The Supreme Court today held that a school’s partial strip search of a thirteen year old girl, including requiring her to shake out her undergarments, “exposing her breasts and pelvic area to some degree,” violated her Fourth Amendment rights. School officials were looking for a prescription-strength ibuprofen (which means, in effect, 2 Advils!).
Justice Souter, writing for the Court, stated that the majority meant to cast “no ill reflection” on the the school official, assistant principal Kerry Wilson, who ordered the search. Well, it should have. The combination of drug hysteria and the tyrrany of petty government officials is rarely a pretty sight. Unfortunately, the Court also held that no monetary damages could be awarded against Wilson and other school officials.
(FWIW, I’m not a Fourth Amendment expert, but as a matter of policy I would never let school officials strip search a child. If the incident is serious enough to merit police attention, say because school officials think the student is distributing heroin, call the police (who, among other things, have some training in probable cause and restrictions on searching without a warrant) and let them handle it. If the incident involves, say, possession of ibuprofen, which is neither illegal [it would be illegal if the girl didn’t have a prescription, but that’s not noted in the opinion, and in practice, prescription ibuprofen is just a double dose of regular ibuprofen] nor dangerous but only against school policy, handle it some other way.)
UPDATE: Two related questions:
(1) If school offcials had conducted a body cavity search, instead of just a strip search, would Justice Thomas have still dissented? I’m not confident that there is anything in his reasoning that suggests otherwise.

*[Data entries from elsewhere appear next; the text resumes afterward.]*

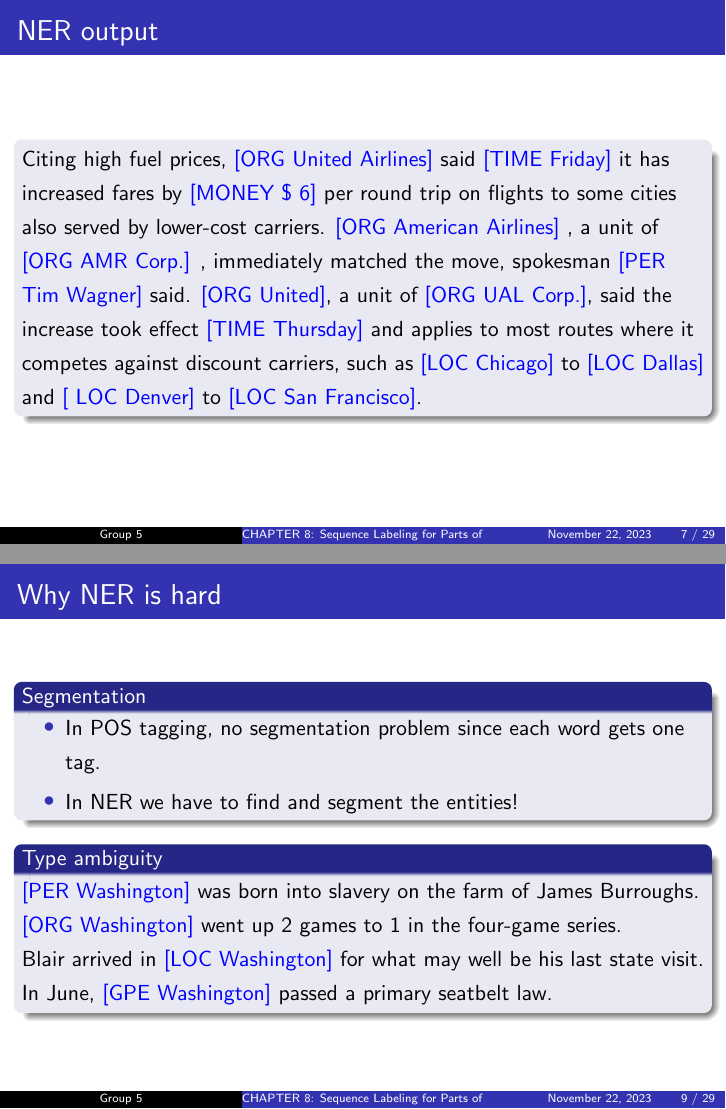
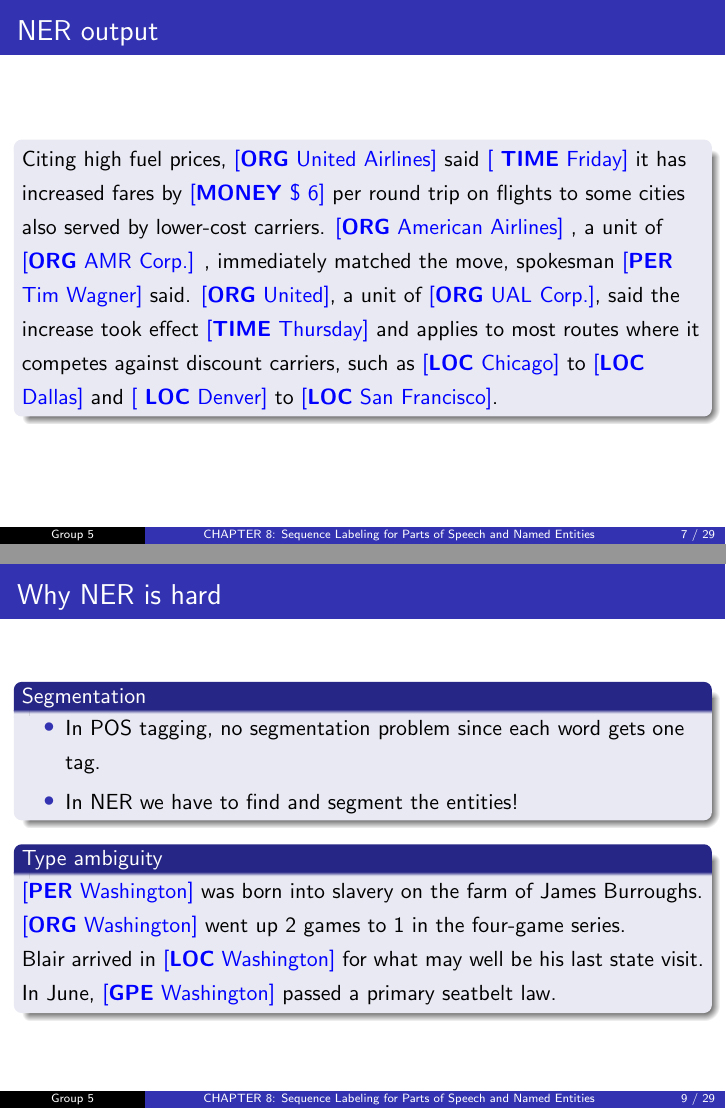
Before and after one commit to Dev-Aligator/CS221-Slides, LaTeX slides (Chapter8/main.tex): pages 7 and 9 of 29, joined at a grey line. Compiled offline with pdfLaTeX.

Commit message:
Highlight Tags & Adjust footer width

```diff
--- a/Chapter8/main.tex
+++ b/Chapter8/main.tex
@@ -30,14 +30,13 @@
 \setbeamertemplate{footline}{
     \leavevmode%
     \hbox{%
-        \begin{beamercolorbox}[wd=.333333\paperwidth,ht=2.25ex,dp=1ex,center]{author in head/foot}%
+        \begin{beamercolorbox}[wd=.2\paperwidth,ht=2.25ex,dp=1ex,center]{author in head/foot}%
             \usebeamerfont{author in head/foot}\insertshortauthor
         \end{beamercolorbox}%
-        \begin{beamercolorbox}[wd=.333333\paperwidth,ht=2.25ex,dp=1ex,center]{title in head/foot}%
+        \begin{beamercolorbox}[wd=.7\paperwidth,ht=2.25ex,dp=1ex,center]{title in head/foot}%
             \usebeamerfont{title in head/foot}\insertshorttitle
         \end{beamercolorbox}%
-        \begin{beamercolorbox}[wd=.333333\paperwidth,ht=2.25ex,dp=1ex,right]{date in head/foot}%
-            \usebeamerfont{date in head/foot}\insertshortdate{}\hspace*{2em}
+        \begin{beamercolorbox}[wd=.1\paperwidth,ht=2.25ex,dp=1ex,right]{date in head/foot}%
             \insertframenumber{} / \inserttotalframenumber\hspace*{2ex}
         \end{beamercolorbox}%
     }%
@@ -132,7 +131,7 @@
         \frametitle{NER output}
 
         \begin{block}{}
-            Citing high fuel prices, \color{blue}[ORG United Airlines] \color{black}said \color{blue} [TIME Friday] \color{black} it has increased fares by \color{blue} [MONEY \$ 6] \color{black} per round trip on flights to some cities also served by lower-cost carriers. \color{blue}[ORG American Airlines] \color{black}, a unit of \color{blue}[ORG AMR Corp.] \color{black}, immediately matched the move, spokesman \color{blue}[PER Tim Wagner] \color{black}said. \color{blue}[ORG United]\color{black}, a unit of \color{blue}[ORG UAL Corp.]\color{black}, said the increase took effect \color{blue}[TIME Thursday] \color{black} and applies to most routes where it competes against discount carriers, such as \color{blue}[LOC Chicago] \color{black} to \color{blue}[LOC Dallas] \color{black} and \color{blue}[ LOC Denver] \color{black}to \color{blue}[LOC San Francisco]\color{black}.
+            Citing high fuel prices, \color{blue}[\textbf{ORG}  United Airlines] \color{black} said \color{blue} [ \textbf{TIME} Friday] \color{black} it has increased fares by \color{blue} [\textbf{MONEY} \$ 6] \color{black} per round trip on flights to some cities also served by lower-cost carriers. \color{blue}[\textbf{ORG} American Airlines] \color{black}, a unit of \color{blue}[\textbf{ORG} AMR Corp.] \color{black}, immediately matched the move, spokesman \color{blue}[\textbf{PER} Tim Wagner] \color{black}said. \color{blue}[\textbf{ORG} United]\color{black}, a unit of \color{blue}[\textbf{ORG} UAL Corp.]\color{black}, said the increase took effect \color{blue}[\textbf{TIME} Thursday] \color{black} and applies to most routes where it competes against discount carriers, such as \color{blue}[\textbf{LOC} Chicago] \color{black} to \color{blue}[\textbf{LOC} Dallas] \color{black} and \color{blue}[ \textbf{LOC} Denver] \color{black}to \color{blue}[\textbf{LOC} San Francisco]\color{black}.
         \end{block}
     \end{frame}
     %------------------------------------------------
@@ -159,8 +158,8 @@
         \end{block}
      \begin{block}{Type ambiguity}
 
-    \color{blue} [PER Washington] \color{black} was born into slavery on the farm of James Burroughs. \color{blue}[ORG Washington] \color{black}went up 2 games to 1 in the four-game series. \\
-    Blair arrived in \color{blue}[LOC Washington] \color{black} for what may well be his last state visit. In June, \color{blue}[GPE Washington] \color{black} passed a primary seatbelt law.
+    \color{blue} [\textbf{PER} Washington] \color{black} was born into slavery on the farm of James Burroughs. \color{blue}[\textbf{ORG} Washington] \color{black}went up 2 games to 1 in the four-game series. \\
+    Blair arrived in \color{blue}[\textbf{LOC} Washington] \color{black} for what may well be his last state visit. In June, \color{blue}[\textbf{GPE} Washington] \color{black} passed a primary seatbelt law.
      \end{block}
     \end{frame}
     %------------------------------------------------------------------
```
Also changed, not shown: Chapter8/main.pdf, Chapter8/main.tex (4 more changed lines).
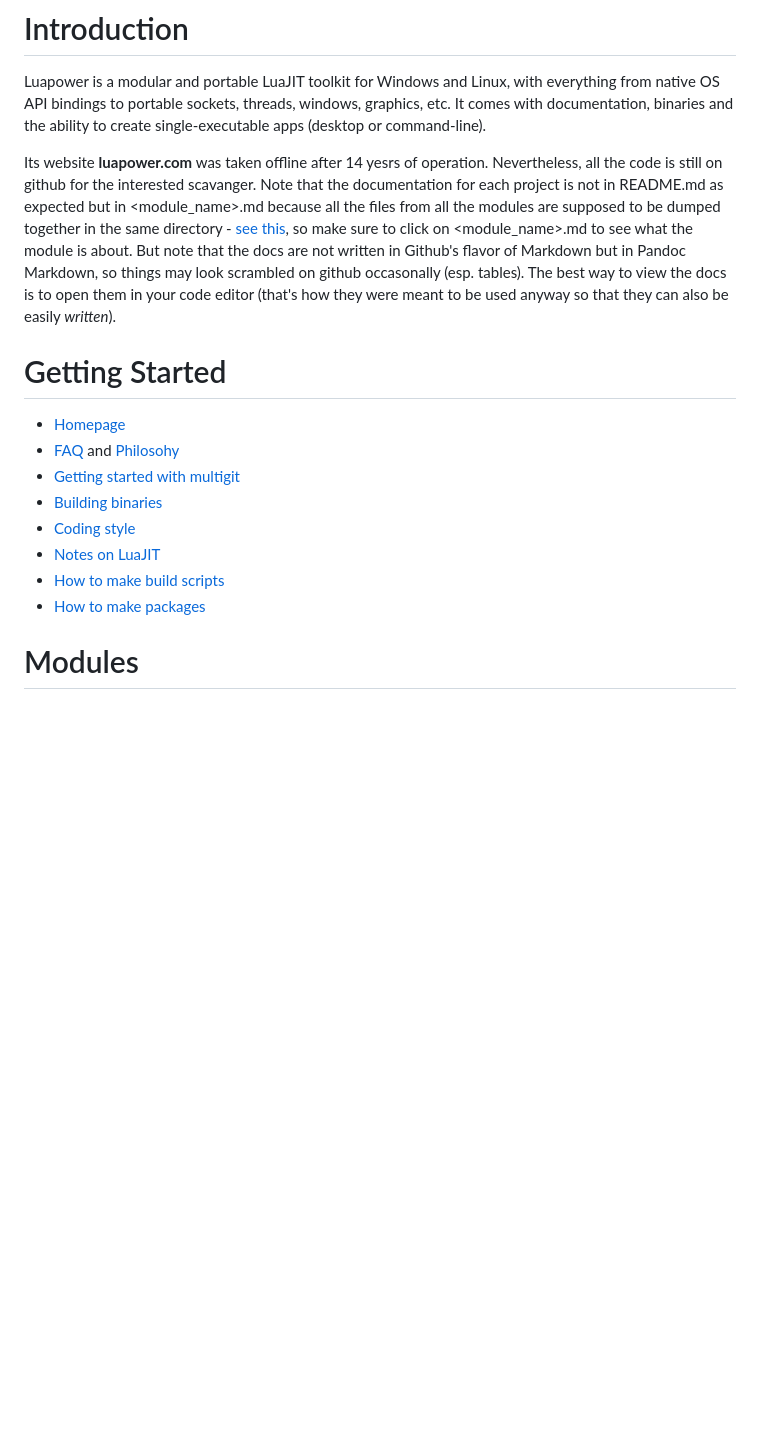
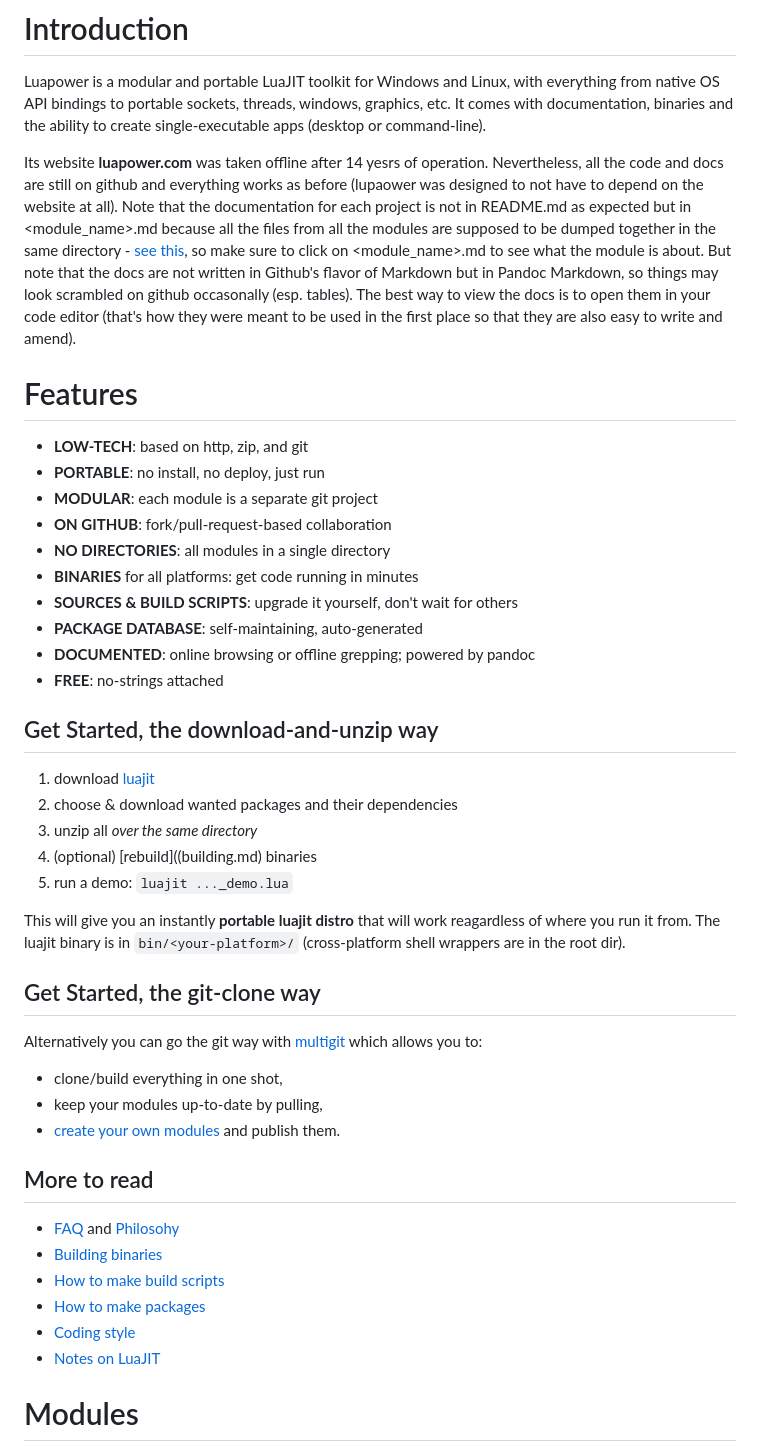
Before and after one commit to luapower/website, a Markdown page: luapower-www/md/github.md, the part around the change. Drawn GitHub-style; blank space fills up the shorter version.

```diff
--- a/luapower-www/md/github.md
+++ b/luapower-www/md/github.md
@@ -4,22 +4,59 @@ Luapower is a modular and portable LuaJIT toolkit for Windows and Linux,
 with everything from native OS API bindings to portable sockets, threads, windows, graphics, etc.
 It comes with documentation, binaries and the ability to create single-executable apps (desktop or command-line).
 
-Its website **luapower.com** was taken offline after 14 yesrs of operation. Nevertheless, all the code is still on github for the interested scavanger.
-Note that the documentation for each project is not in README.md as expected but in <module_name>.md because all the files from all the modules
-are supposed to be dumped together in the same directory - [see this](luapower-git.md), so make sure to click on <module_name>.md to see what the module is about.
-But note that the docs are not written in Github's flavor of Markdown but in Pandoc Markdown, so things may look scrambled on github occasonally (esp. tables).
-The best way to view the docs is to open them in your code editor (that's how they were meant to be used anyway so that they can also be easily _written_).
+Its website **luapower.com** was taken offline after 14 yesrs of operation.
+Nevertheless, all the code and docs are still on github and everything works
+as before (lupaower was designed to not have to depend on the website at all).
+Note that the documentation for each project is not in README.md as expected
+but in <module_name>.md because all the files from all the modules are supposed
+to be dumped together in the same directory - [see this](luapower-git.md),
+so make sure to click on <module_name>.md to see what the module is about.
+But note that the docs are not written in Github's flavor of Markdown but
+in Pandoc Markdown, so things may look scrambled on github occasonally (esp. tables).
+The best way to view the docs is to open them in your code editor
+(that's how they were meant to be used in the first place so that they are also
+easy to write and amend).
 
-# Getting Started
+# Features
 
-  * [Homepage](old_index.md)
+  * __LOW-TECH__: based on http, zip, and git
+  * __PORTABLE__: no install, no deploy, just run
+  * __MODULAR__: each module is a separate git project
+  * __ON GITHUB__: fork/pull-request-based collaboration
+  * __NO DIRECTORIES__: all modules in a single directory
+  * __BINARIES__ for all platforms: get code running in minutes
+  * __SOURCES & BUILD SCRIPTS__: upgrade it yourself, don't wait for others
+  * __PACKAGE DATABASE__: self-maintaining, auto-generated
+  * __DOCUMENTED__: online browsing or offline grepping; powered by pandoc
+  * __FREE__: no-strings attached
+
+## Get Started, the download-and-unzip way
+
+  1. download [luajit](https://github.com/luapower/luajit)
+  2. choose & download wanted packages and their dependencies
+  3. unzip all _over the same directory_
+  4. (optional) [rebuild]((building.md) binaries
+  5. run a demo: `luajit ..._demo.lua`
+
+This will give you an instantly **portable luajit distro** that will work reagardless of where you run it from.
+The luajit binary is in `bin/<your-platform>/` (cross-platform shell wrappers are in the root dir).
+
+## Get Started, the git-clone way
+
+Alternatively you can go the git way with [multigit](luapower-git.md) which allows you to:
+
+  * clone/build everything in one shot,
+  * keep your modules up-to-date by pulling,
+  * [create your own modules](get-involved.md) and publish them.
+
+## More to read
+
   * [FAQ](faq.md) and [Philosohy](philosophy.md)
-  * [Getting started with multigit](luapower-git.md)
   * [Building binaries](building.md)
+  * [How to make build scripts](build-scripts.md)
+  * [How to make packages](get-involved.md)
   * [Coding style](coding-style.md)
   * [Notes on LuaJIT](luajit-notes.md)
-  * [How to make build scripts](build-scripts.md)
-  * [How to make packages](get-involved.md)
 
 # Modules
 
```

(2) If this had been a private school, rather than a public school, and a similar search had been undertaken, also without parental consent, would the private school officials be criminally or civilly liable?